§ What this task involves:
Gather all lines in the records below that include the word "data".

————

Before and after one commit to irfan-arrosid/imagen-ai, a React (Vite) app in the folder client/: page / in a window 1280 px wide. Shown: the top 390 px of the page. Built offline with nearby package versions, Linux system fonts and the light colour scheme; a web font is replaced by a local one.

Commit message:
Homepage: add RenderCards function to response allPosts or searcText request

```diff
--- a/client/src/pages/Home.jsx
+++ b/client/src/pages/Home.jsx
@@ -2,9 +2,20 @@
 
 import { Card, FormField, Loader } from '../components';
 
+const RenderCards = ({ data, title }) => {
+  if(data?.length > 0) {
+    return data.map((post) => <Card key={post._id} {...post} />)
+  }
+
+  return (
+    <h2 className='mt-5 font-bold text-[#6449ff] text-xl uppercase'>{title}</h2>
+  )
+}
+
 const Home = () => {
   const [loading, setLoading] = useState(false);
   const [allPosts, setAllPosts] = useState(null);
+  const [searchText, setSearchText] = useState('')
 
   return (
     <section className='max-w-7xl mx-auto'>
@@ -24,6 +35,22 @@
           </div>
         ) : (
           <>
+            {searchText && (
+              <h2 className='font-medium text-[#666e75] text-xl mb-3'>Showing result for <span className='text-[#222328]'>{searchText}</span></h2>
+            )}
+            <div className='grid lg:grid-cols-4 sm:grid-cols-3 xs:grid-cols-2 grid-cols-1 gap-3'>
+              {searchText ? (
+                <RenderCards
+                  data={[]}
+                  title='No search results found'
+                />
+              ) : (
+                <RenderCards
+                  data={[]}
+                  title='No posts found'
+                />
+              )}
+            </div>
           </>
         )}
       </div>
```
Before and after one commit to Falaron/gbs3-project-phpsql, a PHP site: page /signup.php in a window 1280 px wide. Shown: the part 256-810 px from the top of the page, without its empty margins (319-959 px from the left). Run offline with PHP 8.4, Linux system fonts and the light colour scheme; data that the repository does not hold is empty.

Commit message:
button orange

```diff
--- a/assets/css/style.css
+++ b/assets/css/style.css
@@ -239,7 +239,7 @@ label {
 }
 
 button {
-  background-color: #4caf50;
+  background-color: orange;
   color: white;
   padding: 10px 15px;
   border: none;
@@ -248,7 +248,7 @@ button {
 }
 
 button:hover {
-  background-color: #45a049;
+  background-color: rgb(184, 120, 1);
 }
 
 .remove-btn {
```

————

§ Your response:
+const RenderCards = ({ data, title }) => {
+  if(data?.length > 0) {
+    return data.map((post) => <Card key={post._id} {...post} />)
+                  data={[]}
+                  data={[]}
Before and after one commit to Falaron/gbs3-project-phpsql, a PHP site: page /signup.php in a window 1280 px wide. Shown: the part 256-810 px from the top of the page, without its empty margins (319-959 px from the left). Run offline with PHP 8.4, Linux system fonts and the light colour scheme; data that the repository does not hold is empty.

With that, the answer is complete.